Objectives To evaluate the value of a simple and short (2 minutes) questionnaire, the AS-Work instability scale (AS-WIS) to predict the work impact of axSpA after 1–2 years.
Methods Longitudinal study in 3 centers in Paris, France. Patients with axSpA according to the rheumatologist and the ASAS criteria were included. Patients were asked twice (1 to 2 year interval) to answer questionnaires evaluating: disease activity, demographic characteristics, impact on work (short-term and long-term sick leave, disability, unemployment), and the ASWIS questionnaire (1): a 20 item, simple screening tool for Work Instability (the consequences of a mis-match between an individual's functional ability and their work tasks). The risk of disability is assessed as low if the score is <11, medium between 11–18 and high>18. Only patients who answered both questionnaires were included for analyses. Statistical analyses included descriptive analyses and univariate/ multivariate analyses to search for baseline factors of work impact at 1–2 years (including a medium/high ASWIS score, gender, age, schooling level, BASDAI, BASFI).
Results Among the 188 patients who answered the first questionnaire, 144 were currently working and were asked to answer the second questionnaire. A total of 101 patients answered both questionnaires. Mean age at inclusion was 45 (SD 9) years, 52% were male, disease duration was 14 (SD 8) years and 62% had an education level equivalent to more than high school. The BASDAI and the BASFI were respectively 34 (SD 21) and 23 (SD 23). At baseline, median ASWIS was 10, a low-risk score was found in 55 patients (54%), and a medium/high risk score in 46 (46%).

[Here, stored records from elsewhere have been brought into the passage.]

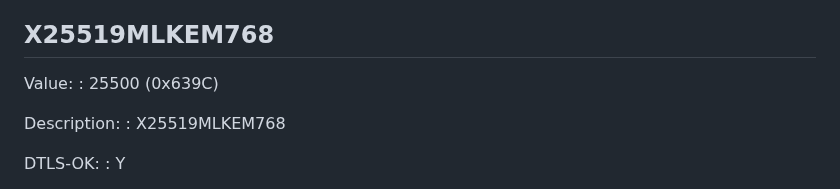
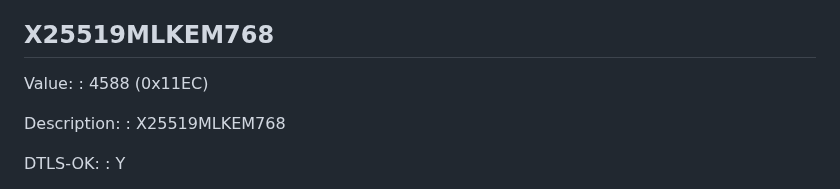
Before and after one commit to post-quantum-cryptography/draft-kwiatkowski-tls-ecdhe-mlkem, a Markdown page: draft-kwiatkowski-tls-ecdhe-mlkem.md, the part around the change. GitHub-like rendering.

Commit message:
Use John's proposal for codepoint

```diff
--- a/draft-kwiatkowski-tls-ecdhe-mlkem.md
+++ b/draft-kwiatkowski-tls-ecdhe-mlkem.md
@@ -171,7 +171,7 @@ This document requests/registers two new entries to the TLS Supported Groups
 ## X25519MLKEM768
 
  Value:
- : 25500 (0x639C)
+ : 4588 (0x11EC)
 
  Description:
  : X25519MLKEM768
```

1 -2 years later, 37 patients (36%) had work impact: 25 patients (25%) a short-term sick leave, and 12 patients (12%) a significant work impact (long-term disability or unemployment due to Ax-SpA).
Among patients with a low ASWIS score at baseline (n=55), only 13 (24%) had a work impact (including only 2 with a significant impact). Among patients with a medium/high ASWIS score (n=46), 24 (52%) had a work impact (including 10 patients of a significant impact).
In univariate analysis, baseline factors associated with work impact (moderate or significant) were a medium/high ASWIS score, a high BASFI and a shorter disease duration. In multivariate analysis, medium/high ASWIS (odds ratio, OR 2.71 (1.04–7.22)) and a lower disease duration (0.94 (0.89–0.99)) were independent predictive factors of work impact.
Conclusions In patients with axSpA, a medium/high ASWIS score was followed by a work impact in 50% of cases within 2 years in this well-controlled population. This short questionnaire can be helpful to screen for future difficulties at work, whatever the stage of disease.
Gilworth G, et al. Reducing work disability in ankylosing spondylitis: development of a work instability scale for AS. BMC Muskuloskelet Disorders 2009 Jun 16;10:68.
Disclosure of Interest None declared